Today my dearest books are shaped for cities—books to curl around on the coffeeshop stool, books to read in differently lighted squares on the train. Books to loan to friends and enemies, to ask about in public libraries. And because these books regularly speak to my experience right now, in this horrific political moment populated by racists, trickled-out economies, skeletal polar bears (and deep, fierce familial love), reading them keeps me in my body. This keeps me connected to the […]

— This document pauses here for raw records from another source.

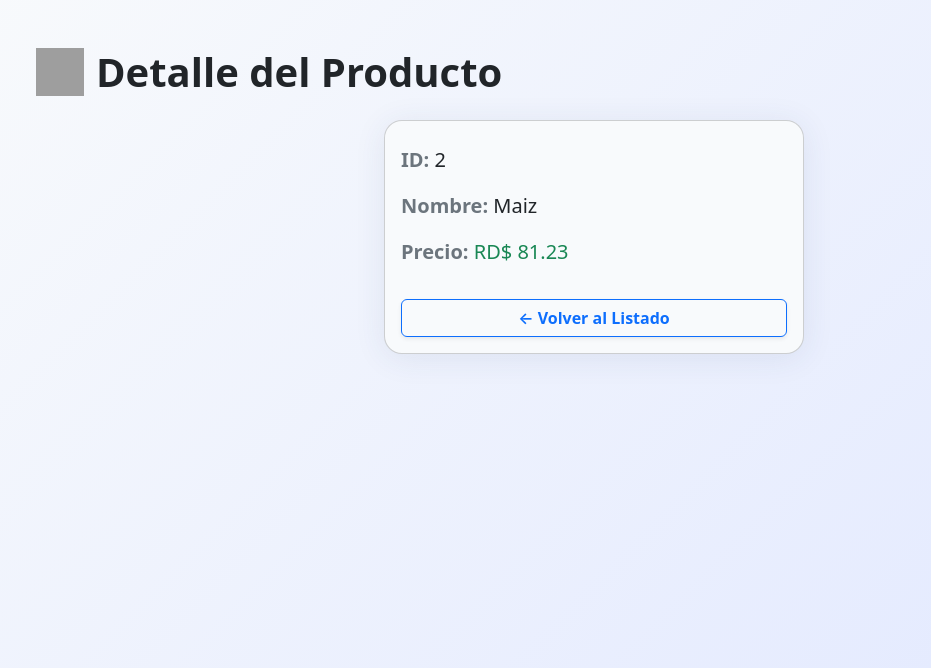
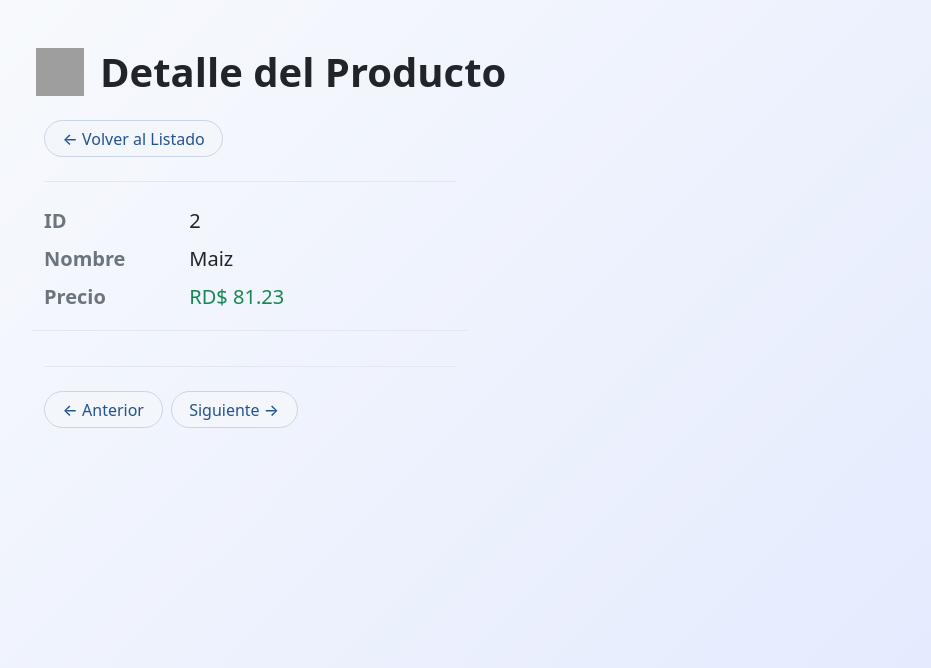
Before and after one commit to JuanCarrion29/Primer-parcial-lp2, a Flask app: page /productos/2 in a window 1280 px wide. Shown: the top 668 px of the page, without its empty margins (46-977 px from the left). Run offline with Flask 3, Linux system fonts and the light colour scheme; grey boxes are pictures that could not be loaded.

Commit message:
Ultimos cambios

```diff
--- a/app.py
+++ b/app.py
@@ -17,13 +17,24 @@ def home():
 def api_productos():
     return jsonify(cargar_productos())
 
+
 @app.route('/productos/<int:producto_id>')
 def detalle_producto(producto_id):
     productos = cargar_productos()
     producto = next((p for p in productos if p['id'] == producto_id), None)
     if not producto:
         abort(404)
-    return render_template('detalles.html', producto=producto)
+
+    ids = [p['id'] for p in productos]
+    idx = ids.index(producto_id)
+    anterior_id = ids[idx - 1] if idx > 0 else None
+    siguiente_id = ids[idx + 1] if idx < len(ids) - 1 else None
+    return render_template(
+        'detalles.html',
+        producto=producto,
+        anterior_id=anterior_id,
+        siguiente_id=siguiente_id
+    )
 
 if __name__ == '__main__':
     app.run(debug=True)
--- a/static/productos.css
+++ b/static/productos.css
@@ -31,15 +31,70 @@ body {
   box-shadow: 0 4px 32px rgba(40, 64, 113, 0.09);
 }
 
-/* Estilos para detalles */
+/* 333333333333333333333333333 */
 
-.detalles-card {
-  border-radius: 18px;
-  background: #f8fafc;
+/* ...otros estilos previos... */
+
+/* Botón "Volver al listado" más estético */
+.btn-volver {
+  background: #f3f6fa;
+  color: #235390;
+  border: 1px solid #c9d5e7;
+  border-radius: 20px;
+  font-weight: 500;
+  padding: 0.35rem 1.1rem;
+  font-size: 1rem;
+  transition: background 0.15s, color 0.15s, border 0.15s;
+  box-shadow: none;
+  text-decoration: none;
+  display: inline-block;
 }
-.detalles-card .list-group-item {
-  background: transparent;
-  border: none;
-  padding-left: 0;
-  padding-right: 0;
+.btn-volver:hover, .btn-volver:focus {
+  background: #e3ecf7;
+  color: #17436e;
+  border-color: #aac5e2;
+  text-decoration: none;
 }
+
+/* Línea separadora estética */
+.separador {
+  border-bottom: 1px solid #e3e7ee;
+  margin-bottom: 1.5rem;
+  margin-top: 0.5rem;
+}
+
+/* Más espacio entre el bloque de datos y los botones */
+.datos-producto-seccion {
+  margin-bottom: 2.2rem !important;
+  border-bottom: 1.5px solid #e3e7ee !important;
+  padding-bottom: 1.1rem !important;
+}
+
+/* Botones de navegación simples */
+.btn-nav-simple {
+  background: #f3f6fa;
+  color: #235390;
+  border: 1px solid #c9d5e7;
+  border-radius: 20px;
+  font-weight: 500;
+  padding: 0.35rem 1.1rem;
+  font-size: 1rem;
+  transition: background 0.15s, color 0.15s, border 0.15s;
+  box-shadow: none;
+}
+.btn-nav-simple:hover, .btn-nav-simple:focus {
+  background: #e3ecf7;
+  color: #17436e;
+  border-color: #aac5e2;
+  text-decoration: none;
+}
+
+@media (max-width: 576px) {
+  .btn-volver, .btn-nav-simple {
+    padding: 0.25rem 0.7rem;
+    font-size: 0.98rem;
+  }
+  .separador {
+    margin-bottom: 1rem;
+  }
+}
--- a/templates/detalles.html
+++ b/templates/detalles.html
@@ -9,20 +9,38 @@
 </head>
 <body>
   <div class="container py-5">
-    <div class="brand-header mb-4">
+    <div class="brand-header mb-4 d-flex align-items-center gap-3">
       <img src="https://cdn-icons-png.flaticon.com/128/9725/9725648.png" alt="Logo Productos">
       <h1 class="fw-bold mb-0 text-dark">Detalle del Producto</h1>
     </div>
-    <div class="card shadow-custom detalles-card mx-auto" style="max-width: 420px;">
-      <div class="card-body">
-        <ul class="list-group list-group-flush fs-5">
-          <li class="list-group-item"><span class="fw-bold text-secondary">ID:</span> {{ producto.id }}</li>
-          <li class="list-group-item"><span class="fw-bold text-secondary">Nombre:</span> <span class="text-dark">{{ producto.nombre_producto }}</span></li>
-          <li class="list-group-item"><span class="fw-bold text-secondary">Precio:</span> <span class="text-success">RD$ {{ "%.2f"|format(producto.precio) }}</span></li>
-        </ul>
-        <a href="{{ url_for('home') }}" class="btn btn-outline-primary mt-4 w-100 fw-semibold shadow-sm">← Volver al Listado</a>
+    <section class="detalle-producto-simple ps-2" style="max-width: 420px;">
+      <!-- Botón volver arriba, estilizado y alineado a la izquierda -->
+      <a href="{{ url_for('home') }}" class="btn btn-volver mb-3">
+        ← Volver al Listado
+      </a>
+      <div class="separador"></div>
+      <dl class="row fs-5 mb-4 border-bottom pb-3 datos-producto-seccion">
+        <dt class="col-4 text-secondary fw-semibold">ID</dt>
+        <dd class="col-8 mb-2">{{ producto.id }}</dd>
+        <dt class="col-4 text-secondary fw-semibold">Nombre</dt>
+        <dd class="col-8 mb-2 text-dark">{{ producto.nombre_producto }}</dd>
+        <dt class="col-4 text-secondary fw-semibold">Precio</dt>
+        <dd class="col-8 text-success mb-0">RD$ {{ "%.2f"|format(producto.precio) }}</dd>
+      </dl>
+      <div class="separador"></div>
+      <div class="mt-4 d-flex gap-2">
+        {% if anterior_id %}
+          <a href="{{ url_for('detalle_producto', producto_id=anterior_id) }}" class="btn btn-nav-simple">
+            &larr; Anterior
+          </a>
+        {% endif %}
+        {% if siguiente_id %}
+          <a href="{{ url_for('detalle_producto', producto_id=siguiente_id) }}" class="btn btn-nav-simple">
+            Siguiente &rarr;
+          </a>
+        {% endif %}
       </div>
-    </div>
+    </section>
   </div>
 </body>
 </html>
```
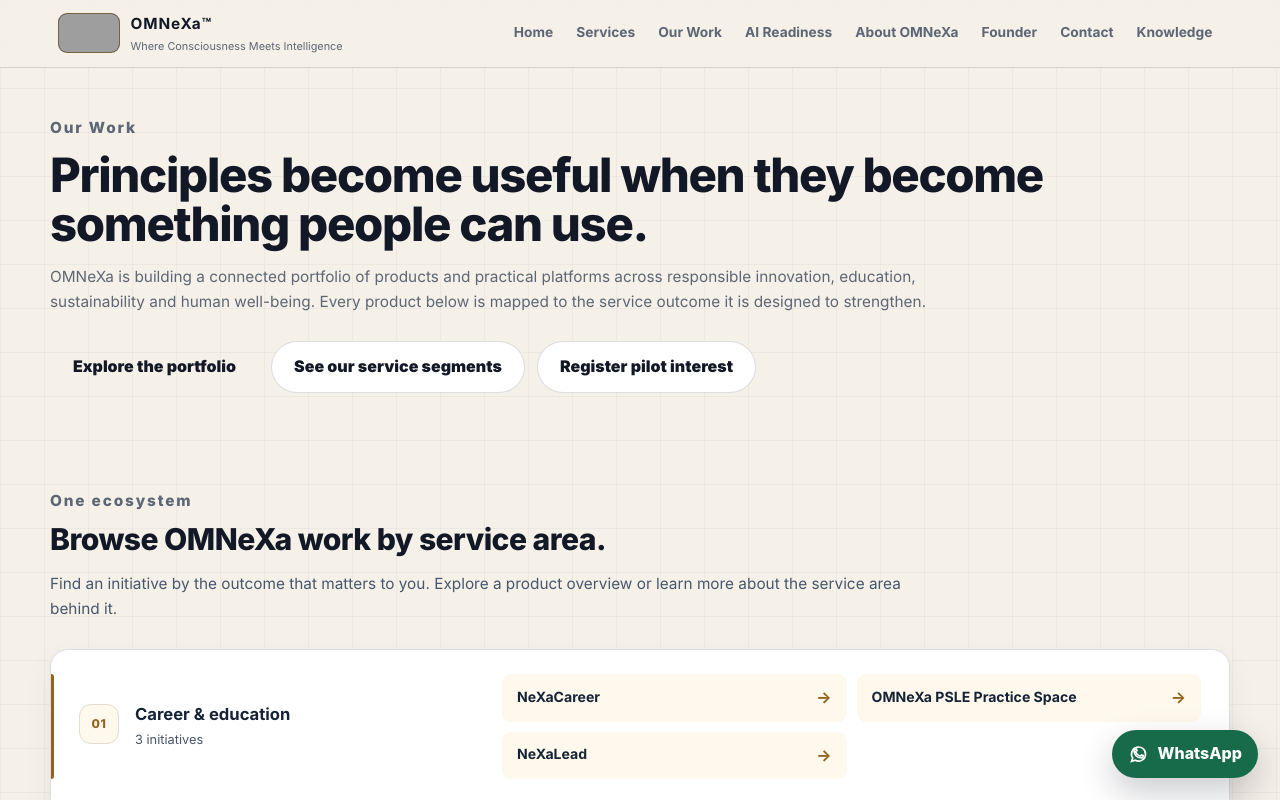
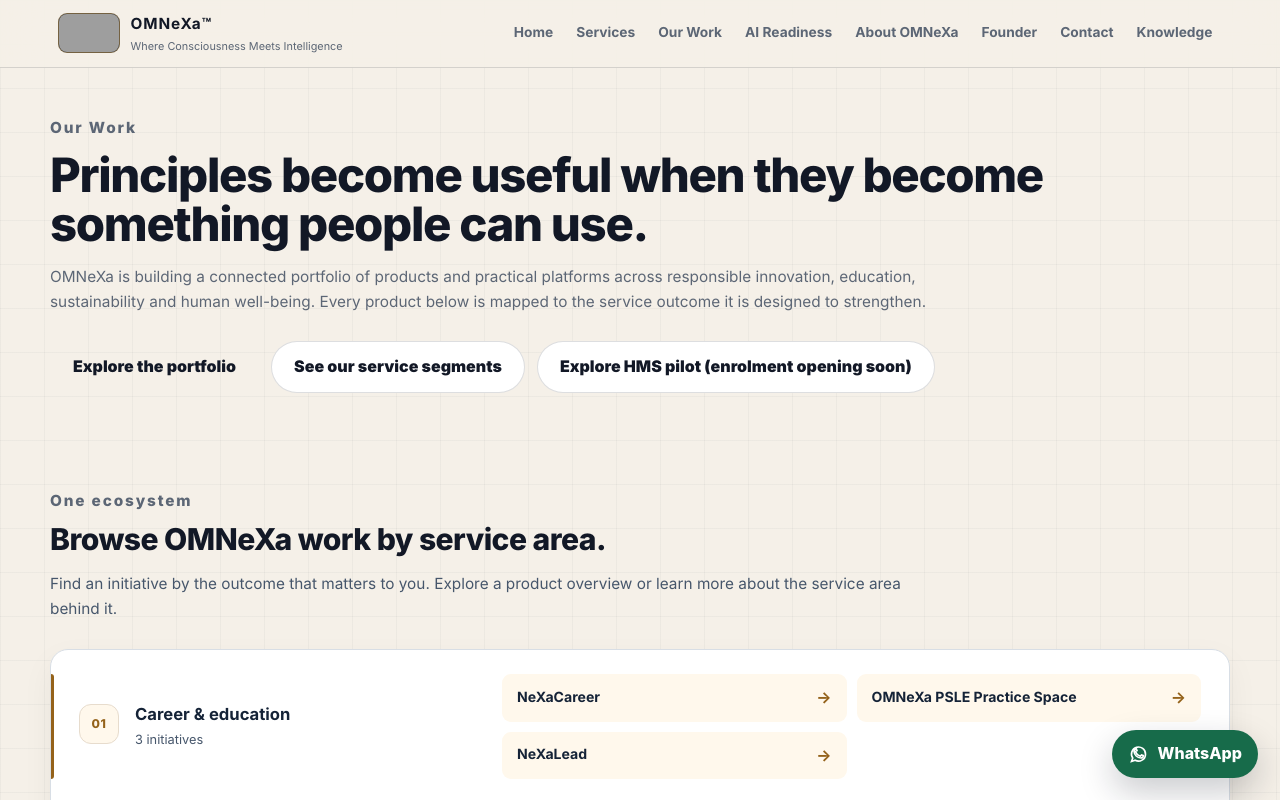
Before and after one commit to HumanSamaritan/OMNEXAFuture, a Next.js app: page /work in a window 1280 px wide. Shown: the top 800 px of the page. Built offline with nearby package versions, Linux system fonts and the light colour scheme; grey boxes are pictures that could not be loaded.

Commit message:
Pause public HMS pilot enrolment links pending privacy readiness

```diff
--- a/app/work/page.tsx
+++ b/app/work/page.tsx
@@ -62,7 +62,7 @@ const workFaqs = [
   {
     question: "How can I register interest in a pilot?",
     answer:
-      "Open the pilot registration form and select HMS or NeXaCareer to submit your interest. OMNeXa will confirm next steps."
+      "HMS pilot enrolment is temporarily paused while data privacy and registration controls are finalised. Please check the HMS page for the reopening announcement."
   },
   {
     question: "How are OMNeXa products connected to its services?",
@@ -151,7 +151,7 @@ export default function WorkPage() {
         <div className="work-hero-actions">
           <a className="button" href="#portfolio">Explore the portfolio</a>
           <a className="button secondary" href="/services">See our service segments</a>
-          <a className="button secondary" href="https://omnexa-website-1r2wep2lw-future-plus.vercel.app/pilot">Register pilot interest</a>
+          <a className="button secondary" href="/work/human-machine-sadhana">Explore HMS pilot (enrolment opening soon)</a>
         </div>
       </section>
 
@@ -233,7 +233,7 @@ export default function WorkPage() {
                   <div className="work-card-links">
                     <a href={`/work/${product.slug}`}>Explore {product.name} →</a>
                     {product.status === "Live" && product.externalUrl ? (
-                      <a href={product.slug === "human-machine-sadhana" ? "https://omnexa-website-1r2wep2lw-future-plus.vercel.app/pilot?product=human-machine-sadhana" : product.externalUrl} target="_blank" rel="noopener noreferrer">{product.slug === "human-machine-sadhana" ? "Register for pilot ↗" : "Open app ↗"}</a>
+                      product.slug === "human-machine-sadhana" ? <span>Pilot enrolment opening soon</span> : <a href={product.externalUrl} target="_blank" rel="noopener noreferrer">Open app ↗</a>
                     ) : null}
                   </div>
                 </div>
```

“If beauty is in acts of ordinary devotion I think ugliness must be in the acts of everyday neglect, small gestures that chip and chip and eventually rip shards of what it means to be human, to be loved and loving, out of you. It is easy to pretend nothing is happening.” – Arabelle Sicardi, “The Year in Ugliness” (Hazlitt) When I was sixteen, I started working at a corporate bookstore, and I kept working until I graduated from college. […]
Because I also make what I consume—and I mean this in the nourishing way not the money one, though I do tithe wages and I always spend money in bookstores, and on friends’ art—my year-end list is a personal thing. It’s almost a medical record. I read, and then I write.
“I wrote this book in a circular home on a hill, overlooking the city, which roams while we are sleeping; I wrote it in a café with my friends; I wrote it as I looked for hidden streets, while sitting in desolate and lush spaces. I wanted to say language leaves a trace, also my saying I have walked. And, this is important, because, though these marks do not render precisely the picture of our crisis, they do show where […]
I read a lot this year—reading is what’s constant in all jobs I work—and one book that really shook my shoulders was Alice Notley’s Coming After. It’s quietly brilliant criticism—essays and lectures; Sunday clothes—and an early archive of poets Notley knew and loved and felt deserved more critical attention. It’s also a glitched dirge—Notley writes about her husband Ted’s death but life after it too, and not much about herself as a widow. I loved this book because it’s in […]
AWP is coming close to an end. Either that, or you’re already sick of attending panel after panel and just want to explore the great city you’re currently visiting for the next few days. Whatever your particular situation, Mairead Case has you covered.